The decline in oil prices, which occurs amid weakened demand and fears of a second wave of the coronavirus, will affect Russia’s oil and gas revenues, TASS writes.
According to the Finance Ministry, from October 1, the export duty on oil will decrease by $2.1 to $45.4 per tonne. However, analysts believe that the oil market should improve by the end of the year.
The export duty on oil in Russia is tied to global oil prices, the Finance Ministry adjusts it on a monthly basis, taking into account the prices of the Russian export Urals oil since the 15th day of the previous month. This practice has been applied in the Russian budget system since 2001. Oil prices have been declining since the beginning of autumn.
From August 31 to September 15, the price of a November futures for Brent crude fell from $46.53 per barrel to $39.3 per barrel. Russian Urals oil is usually traded at a discount of several dollars to the North Sea benchmark.
According to Russia’s Finance Ministry, the average price of Urals from August 15 to September 14, 2020 was $42.7 per barrel, or $ 312.1 per tonne. Accordingly, from October 1, the duty on the export of Russian oil for oil workers will decrease from the current $47.5 to $45.4 per tonne.
“This is the so-called Kudrin’s scissors effect [Alexei Kudrin – former Finance Minister – TASS], when the time of fixing the tax burden on oil workers actually differs from the time they receive income from the sale of raw materials,” Stanislav Murashov, an analyst at Raiffeisenbank, explains.
“The impact of oil prices on budget revenues is direct – the price falls – and accordingly, the shortfall in revenues increases and vice versa,” he explains. Russia’s oil revenues will decrease not only because of that it, but also due to the mineral extraction tax MET. The formula of this tax also includes the price component, he says. MET accounts for 73% of oil revenues, that is, the effect of the export duty on revenues is even smaller here.
However, analysts interviewed by TASS doubt that oil prices will continue to drop to $35 a barrel by the end of the year. According to forecasts by the leading agencies for October-November, it is more likely that there will a rise in prices, said Andrey Polishchuk, an analyst at Raiffeisenbank. His bank expects the average Brent price in the fourth quarter to be $47 per barrel.

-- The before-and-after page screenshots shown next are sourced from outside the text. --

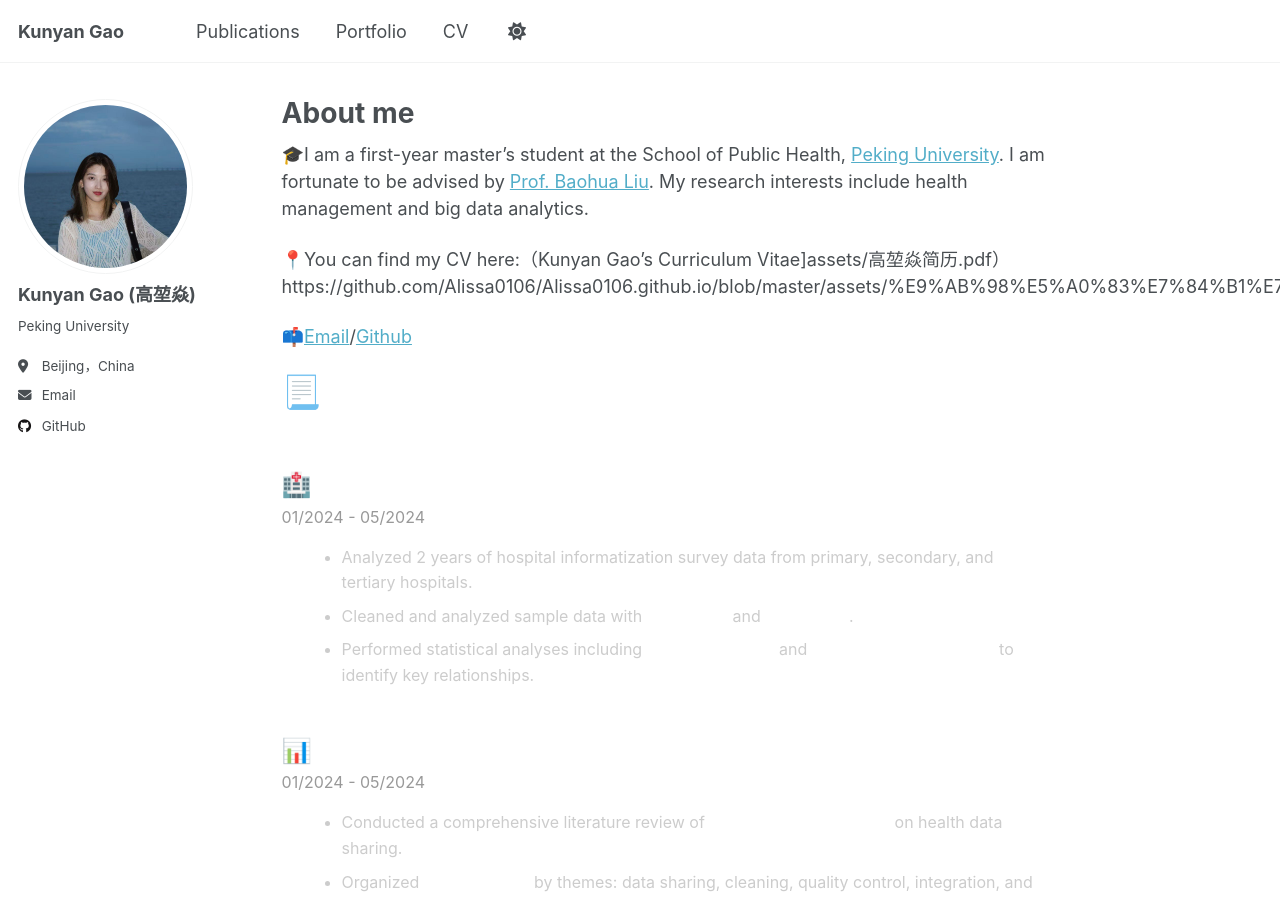
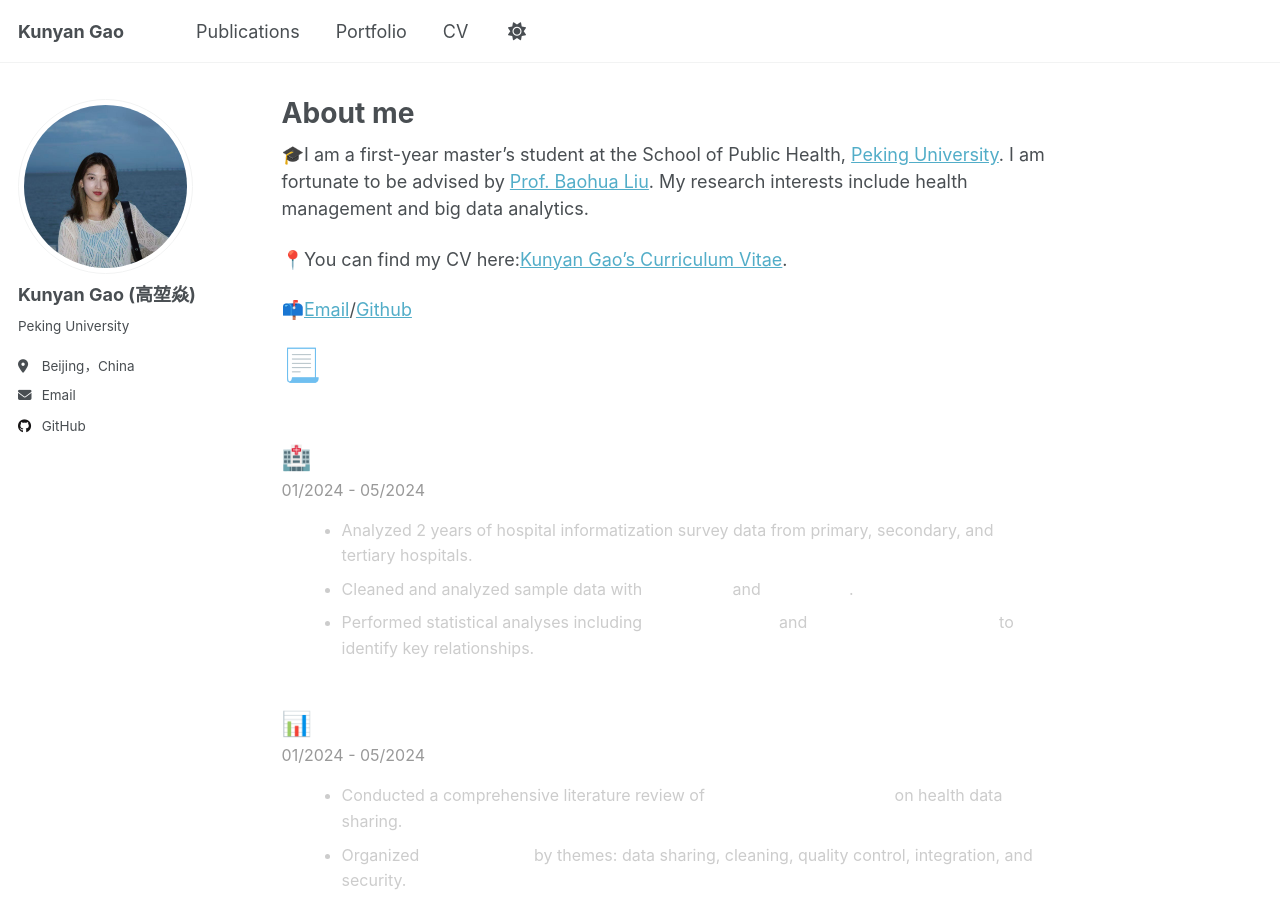
Before and after one commit to Alissa0106/Alissa0106.github.io, a Jekyll site: the page built from _pages/about.md, in a window 1280 px wide and 900 px high. Built offline with Jekyll 4.4.1, drawn with Linux system fonts in a browser that asks for light colours; a script that is not in the unit is left out.

Commit message:
Update about.md

```diff
--- a/_pages/about.md
+++ b/_pages/about.md
@@ -9,7 +9,7 @@ redirect_from:
 
 🎓I am a first-year master's student at the School of Public Health, [Peking University](https://www.pku.edu.cn/). I am fortunate to be advised by [Prof. Baohua Liu](https://sph.pku.edu.cn/info/1542/4012.htm). My research interests include health management and big data analytics.
 
-📍You can find my CV here:（Kunyan Gao's Curriculum Vitae]assets/高堃焱简历.pdf）https://github.com/Alissa0106/Alissa0106.github.io/blob/master/assets/%E9%AB%98%E5%A0%83%E7%84%B1%E7%AE%80%E5%8E%86.pdf
+📍You can find my CV here:[Kunyan Gao's Curriculum Vitae](assets/高堃焱简历.pdf).
 
 📫[Email](gaokunyan25@stu.pku.edu.com)/[Github](https://alissa0106.github.io/)
 
```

Research Director of Vygon Consulting Maria Belova believes that in the current conditions the equilibrium oil price is in the range of $40-42 per barrel. The head of the analytical department of AMarkets Artyom Deev added that by the end of 2020 the average oil price will be from $40 to $50 per barrel, but it will not exceed this level.